Naked Objects
By Richard Pawson and Robert Matthews

Building a multi-user system

Running a multi-user system

Running Naked Objects in a multi-user environment is as simple as starting the server program and then running some clients. As the clients will commonly be run on separate machines they need to told where to find the server. They also need to be told which naked object classes to make available to the user.

Running the server

The framework's org.nakedobjects.ObjectServer class is used to run the framework as a server and is started using the following command:

java -cp nakedobjects.jar:log4j.jar:<object class path>

(This command should all be on a single line.)

Log4J is a logging framework from Apache, which is used for logging the running of the framework. The Log4J jar-file, the framework itself, and the directory containing the naked object classes, must all be specified in the command's classpath unless they are already specified in the system's CLASSPATH variable. In addition a copy of must be in the working directory, i.e. the directory where the above command is run. This file can be found in the conf directory in the Naked Objects distribution.

Aassuming the original configuration file was copied across, as the server starts it will install the default object store, a basic network service, and a graphical console for monitoring and controlling the server. All of these aspects of the server can be changedComplete configuration details are included in the Naked Objects distribution.. The following console screen will be shown allowing you to monitor the clients and to shutdown the server:

Running the client

Before running the client you must specify where the server is to be found, and tell the client which classes to make available to the user. This is done by editing the client's configuration file, This file should copied to the working directory from the conf directory in the Naked Objects distribution. The line:


should be changed, replacing localhost with the server's IP address or host name. For example, on our local server the line becomes:


The naked object classes to be made available to the user are specified by appending the fully-qualified class names, separated by semicolons, to the line:


For example, to configure the client to use the classes developed for the ECS application the following would be seen in the configuration file. (The backslashes at the end of each line indicate that the property is continued onto the next line.)


Before running the client the images directory, and its contents, should be copied into the working directory. The required class files should also be copied across and placed in the working directory (ideally in a specific subdirectory).

The framework's org.nakedobjects.Client class is used to run the framework as a client application.
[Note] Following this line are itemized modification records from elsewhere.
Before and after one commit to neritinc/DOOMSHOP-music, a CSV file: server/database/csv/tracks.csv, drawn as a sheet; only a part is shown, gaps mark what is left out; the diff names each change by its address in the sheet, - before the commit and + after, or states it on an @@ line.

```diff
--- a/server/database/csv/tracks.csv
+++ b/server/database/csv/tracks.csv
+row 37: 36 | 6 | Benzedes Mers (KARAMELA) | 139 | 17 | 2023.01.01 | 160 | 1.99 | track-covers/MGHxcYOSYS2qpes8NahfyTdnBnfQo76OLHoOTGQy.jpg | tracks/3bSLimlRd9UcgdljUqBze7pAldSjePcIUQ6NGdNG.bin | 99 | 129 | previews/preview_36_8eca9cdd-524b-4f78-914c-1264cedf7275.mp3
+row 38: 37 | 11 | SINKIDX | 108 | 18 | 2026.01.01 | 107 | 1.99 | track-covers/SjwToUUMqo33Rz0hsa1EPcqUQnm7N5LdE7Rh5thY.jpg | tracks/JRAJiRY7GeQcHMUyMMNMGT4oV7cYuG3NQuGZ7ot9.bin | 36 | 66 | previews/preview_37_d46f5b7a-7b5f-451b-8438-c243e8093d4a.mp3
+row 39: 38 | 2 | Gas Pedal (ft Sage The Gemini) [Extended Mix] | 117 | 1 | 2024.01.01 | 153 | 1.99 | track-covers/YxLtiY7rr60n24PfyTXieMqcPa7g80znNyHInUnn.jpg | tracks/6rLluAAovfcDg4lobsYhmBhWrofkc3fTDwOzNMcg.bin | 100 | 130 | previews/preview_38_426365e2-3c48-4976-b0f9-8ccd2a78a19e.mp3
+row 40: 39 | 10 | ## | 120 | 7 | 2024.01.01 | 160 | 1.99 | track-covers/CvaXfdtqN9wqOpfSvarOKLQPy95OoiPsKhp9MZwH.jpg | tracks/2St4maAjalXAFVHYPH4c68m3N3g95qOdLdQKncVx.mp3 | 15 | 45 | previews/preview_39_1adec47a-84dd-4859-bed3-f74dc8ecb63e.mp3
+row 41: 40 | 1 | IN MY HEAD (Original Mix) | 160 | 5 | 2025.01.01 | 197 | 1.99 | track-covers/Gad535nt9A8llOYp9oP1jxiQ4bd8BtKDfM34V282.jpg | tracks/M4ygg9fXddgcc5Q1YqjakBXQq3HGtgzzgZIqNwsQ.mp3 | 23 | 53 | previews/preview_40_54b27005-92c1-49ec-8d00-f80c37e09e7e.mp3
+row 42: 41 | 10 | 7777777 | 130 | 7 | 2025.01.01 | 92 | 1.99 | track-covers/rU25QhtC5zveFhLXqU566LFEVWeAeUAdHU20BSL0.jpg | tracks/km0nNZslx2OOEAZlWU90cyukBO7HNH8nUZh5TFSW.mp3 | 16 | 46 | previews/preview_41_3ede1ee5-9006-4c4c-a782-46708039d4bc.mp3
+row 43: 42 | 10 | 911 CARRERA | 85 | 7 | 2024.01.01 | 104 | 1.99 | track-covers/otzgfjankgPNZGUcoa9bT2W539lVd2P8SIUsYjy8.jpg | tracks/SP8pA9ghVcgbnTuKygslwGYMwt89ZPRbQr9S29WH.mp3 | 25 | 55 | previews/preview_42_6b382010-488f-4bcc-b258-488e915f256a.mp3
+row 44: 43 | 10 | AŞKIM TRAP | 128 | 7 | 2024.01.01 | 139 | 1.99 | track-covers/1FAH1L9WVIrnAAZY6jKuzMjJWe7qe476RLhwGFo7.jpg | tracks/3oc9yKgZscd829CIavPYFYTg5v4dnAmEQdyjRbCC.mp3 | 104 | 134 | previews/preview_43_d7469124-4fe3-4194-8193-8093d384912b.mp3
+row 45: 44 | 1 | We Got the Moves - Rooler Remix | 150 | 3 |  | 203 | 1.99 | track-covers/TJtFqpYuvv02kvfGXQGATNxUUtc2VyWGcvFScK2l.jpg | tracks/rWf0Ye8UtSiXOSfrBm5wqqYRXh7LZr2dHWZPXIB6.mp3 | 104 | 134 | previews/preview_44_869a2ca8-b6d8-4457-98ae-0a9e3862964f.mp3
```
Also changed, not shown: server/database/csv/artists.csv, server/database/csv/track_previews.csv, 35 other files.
The class path is set up in the same way as the server so that the framework, Log4J and the naked object classes can be found:

java -cp nakedobjects.jar:log4j.jar:<object class path>

(This command should all be on a single line.)

The application will appear as below.